I hold no command authority over this enterprise, of course, but I do have suggestions for the committee, such as: The idea seems to have attracted interest, and I hope that more will come of it than Internet chitchat. With this effort we could establish beyond any doubt the identity of the World's Greatest Rifleman, or Riflemen, if successors can make the grade. The reward shall be permanent official recognition, inscription on the world cup, a reduced replica for personal ownership, and a fairly large money prize, amount to be determined.

For the moment, you may address any questions you have to me; thereafter, we will have a committee for you in Washington, I hope.

This is not the place to get personal, but I must admit to great pleasure at being singled out personally by some anonymous group of anti-gun activists as a bad guy. A man's worth is often determined by the stature of his enemies, and while these people do not seem to have much stature, they did go to a lot of trouble in fabricating a printed flier denouncing me and all my works. I am flattered. According to my old comrade Colonel Paul McNicol, USMC, "If you're not making anybody mad you're not getting anything done." If these people would come out from behind anonymity, I would be pleased to go to the mat with them. For the moment I must be content to reflect, though I have now "arrived" - according to my granddaughter.

Our outstanding ground attack aircraft, the A10, has been rendering excellent service in Mesopotamia. It has been nicknamed the "Warthog" because it is pretty ugly. I guess handsome is as handsome does, and that A10 is pretty handsome to people on the ground who need it in support.

I know something about swords, having studied them for most of my life and fenced in competition for a good many years. It is interesting that the depiction of swordsmanship on the screen poses almost insuperable obstacles to the cinema director. When one man faces another under controlled conditions, his problem and its solution are totally different from group actions in combat. The fencer or duelist drives his scoring stroke off his left leg, whereas the brawler fights with his right arm and, insofar as possible, helping with his left hand. Each attack is intended to land, and if it does so it stops the fight. Each attack is delivered with absolute maximum effort on the part of the swordsman and he cannot keep this up without rest for more than a few seconds, anymore than a tennis player can keep serving as fast as he can get the balls. The relative utility of the point versus the edge suggests that the point will kill but deliver no shock, whereas the edge may knock a man down or out without necessarily delivering a serious wound. Thus the celebrated duel in the terminal scenes of "Rob Roy" is emotionally satisfying but technically unrealistic. I congratulate the director, but I cannot use his demonstration as an example of how it was.

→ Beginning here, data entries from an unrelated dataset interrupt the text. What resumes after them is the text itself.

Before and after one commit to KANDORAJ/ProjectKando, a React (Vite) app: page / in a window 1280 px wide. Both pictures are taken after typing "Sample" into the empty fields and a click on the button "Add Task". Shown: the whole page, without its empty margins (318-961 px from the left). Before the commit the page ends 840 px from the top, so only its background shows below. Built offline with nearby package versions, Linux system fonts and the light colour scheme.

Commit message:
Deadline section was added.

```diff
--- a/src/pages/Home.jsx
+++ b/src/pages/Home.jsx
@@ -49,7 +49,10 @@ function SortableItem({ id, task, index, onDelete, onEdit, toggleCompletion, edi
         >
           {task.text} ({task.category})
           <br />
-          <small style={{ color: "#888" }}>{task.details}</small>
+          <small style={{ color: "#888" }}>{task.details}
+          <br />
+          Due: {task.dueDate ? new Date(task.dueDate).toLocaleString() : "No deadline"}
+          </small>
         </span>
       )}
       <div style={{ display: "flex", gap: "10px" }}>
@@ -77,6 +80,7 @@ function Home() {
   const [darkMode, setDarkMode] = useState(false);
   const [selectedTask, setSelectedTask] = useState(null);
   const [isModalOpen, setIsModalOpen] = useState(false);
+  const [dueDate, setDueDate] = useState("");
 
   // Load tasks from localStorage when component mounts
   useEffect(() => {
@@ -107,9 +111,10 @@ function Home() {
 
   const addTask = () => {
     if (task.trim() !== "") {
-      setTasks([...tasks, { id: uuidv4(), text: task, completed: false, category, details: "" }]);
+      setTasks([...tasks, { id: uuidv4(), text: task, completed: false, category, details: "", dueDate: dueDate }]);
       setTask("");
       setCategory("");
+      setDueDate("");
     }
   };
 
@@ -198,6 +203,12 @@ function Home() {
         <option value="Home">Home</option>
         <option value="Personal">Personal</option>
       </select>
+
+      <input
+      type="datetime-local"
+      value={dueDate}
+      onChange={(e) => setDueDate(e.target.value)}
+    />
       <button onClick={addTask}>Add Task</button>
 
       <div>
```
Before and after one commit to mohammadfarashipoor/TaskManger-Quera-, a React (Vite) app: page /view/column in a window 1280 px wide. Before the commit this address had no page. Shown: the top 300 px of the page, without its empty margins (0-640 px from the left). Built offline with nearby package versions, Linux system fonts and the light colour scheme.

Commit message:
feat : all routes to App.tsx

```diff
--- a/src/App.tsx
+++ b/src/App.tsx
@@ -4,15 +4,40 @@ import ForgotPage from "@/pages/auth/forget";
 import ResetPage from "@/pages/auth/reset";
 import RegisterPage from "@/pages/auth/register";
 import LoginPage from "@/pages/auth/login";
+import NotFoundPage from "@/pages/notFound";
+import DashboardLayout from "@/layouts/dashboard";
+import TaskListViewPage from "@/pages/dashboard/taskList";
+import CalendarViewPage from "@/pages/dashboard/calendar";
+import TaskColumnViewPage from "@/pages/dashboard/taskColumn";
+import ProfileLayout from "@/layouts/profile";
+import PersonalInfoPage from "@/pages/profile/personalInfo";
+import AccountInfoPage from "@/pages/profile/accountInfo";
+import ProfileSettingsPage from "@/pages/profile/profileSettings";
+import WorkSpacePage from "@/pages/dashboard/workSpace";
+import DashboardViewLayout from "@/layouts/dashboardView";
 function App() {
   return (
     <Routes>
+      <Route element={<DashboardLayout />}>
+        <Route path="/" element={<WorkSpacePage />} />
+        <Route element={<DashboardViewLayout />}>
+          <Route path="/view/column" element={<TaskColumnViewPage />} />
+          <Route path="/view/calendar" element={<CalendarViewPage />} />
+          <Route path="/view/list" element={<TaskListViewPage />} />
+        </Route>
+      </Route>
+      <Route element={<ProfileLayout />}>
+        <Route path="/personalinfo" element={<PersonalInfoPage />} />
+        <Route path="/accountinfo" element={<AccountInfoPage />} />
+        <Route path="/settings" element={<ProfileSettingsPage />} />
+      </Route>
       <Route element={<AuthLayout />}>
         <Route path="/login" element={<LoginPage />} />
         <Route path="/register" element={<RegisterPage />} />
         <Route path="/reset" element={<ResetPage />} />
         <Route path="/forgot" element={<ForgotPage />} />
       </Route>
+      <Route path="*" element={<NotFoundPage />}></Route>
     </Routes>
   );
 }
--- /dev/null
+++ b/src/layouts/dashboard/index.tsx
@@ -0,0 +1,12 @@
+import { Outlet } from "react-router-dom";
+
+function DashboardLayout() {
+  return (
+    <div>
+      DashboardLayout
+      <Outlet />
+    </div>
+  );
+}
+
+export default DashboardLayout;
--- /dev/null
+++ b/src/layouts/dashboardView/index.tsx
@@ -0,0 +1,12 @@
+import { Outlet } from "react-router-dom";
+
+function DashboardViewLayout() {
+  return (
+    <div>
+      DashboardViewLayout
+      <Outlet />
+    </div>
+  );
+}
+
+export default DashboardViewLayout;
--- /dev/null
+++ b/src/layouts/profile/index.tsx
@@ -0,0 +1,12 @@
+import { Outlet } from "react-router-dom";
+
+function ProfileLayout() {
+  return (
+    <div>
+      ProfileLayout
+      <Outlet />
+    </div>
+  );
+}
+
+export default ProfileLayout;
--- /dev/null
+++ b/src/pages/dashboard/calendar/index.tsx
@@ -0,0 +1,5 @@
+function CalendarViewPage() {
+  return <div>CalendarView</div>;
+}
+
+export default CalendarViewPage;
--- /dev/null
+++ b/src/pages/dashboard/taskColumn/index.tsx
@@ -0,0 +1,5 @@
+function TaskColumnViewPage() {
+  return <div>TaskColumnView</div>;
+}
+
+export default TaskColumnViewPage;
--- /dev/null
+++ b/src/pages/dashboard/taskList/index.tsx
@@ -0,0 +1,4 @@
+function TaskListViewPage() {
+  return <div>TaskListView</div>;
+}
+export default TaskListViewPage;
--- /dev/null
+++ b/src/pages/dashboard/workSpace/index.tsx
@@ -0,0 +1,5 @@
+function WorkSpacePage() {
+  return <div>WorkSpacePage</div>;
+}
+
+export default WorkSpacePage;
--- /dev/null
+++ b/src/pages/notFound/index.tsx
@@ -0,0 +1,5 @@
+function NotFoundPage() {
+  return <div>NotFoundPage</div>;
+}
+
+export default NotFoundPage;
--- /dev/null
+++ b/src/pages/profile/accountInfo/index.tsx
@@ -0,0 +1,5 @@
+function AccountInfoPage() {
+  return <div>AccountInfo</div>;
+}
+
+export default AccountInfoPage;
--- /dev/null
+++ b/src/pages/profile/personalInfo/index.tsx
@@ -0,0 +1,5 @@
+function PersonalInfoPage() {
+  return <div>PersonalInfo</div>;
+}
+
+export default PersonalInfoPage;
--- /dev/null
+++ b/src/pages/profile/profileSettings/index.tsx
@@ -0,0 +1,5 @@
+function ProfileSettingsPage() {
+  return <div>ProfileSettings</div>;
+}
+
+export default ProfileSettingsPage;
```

Does anybody have any use for the three-shot burst? It seems to me that is simply a good way of wasting two shots, but somebody, or some committee got it attached to various handheld weapons. If anyone has a good use for this arrangement, I would like to hear about it.

We emphasize again that freedom and liberty are not interchangeable ideas. Freedom basically denotes the elimination of restraint - the breaking of shackles. It was used as a conspicuously successful morale builder for galley slaves, among others. It was promised to the slaves on the Christian side at the critical battle of Lapanto, 1574. They were told they would be freed if their side won. Since the existence of a galley slave is about the closest approximation of hell that humanity can devise, freedom from it was an unequaled objective. Liberty, on the other hand, is a political idea denoting the right of an individual to do whatever does not interfere with the activities of his neighbor. Men also fight very well for liberty, but that objective is less well understood and may not even be prized by persons lacking the spirit for it. Most of today's governments are socialist in which liberty is mostly lacking, and the people in those states do not seem to mind. Thus it is somewhat annoying to hear exhortations which do not differentiate between those two words.

Please Note. These "Commentaries" are for personal use only. Not for publication.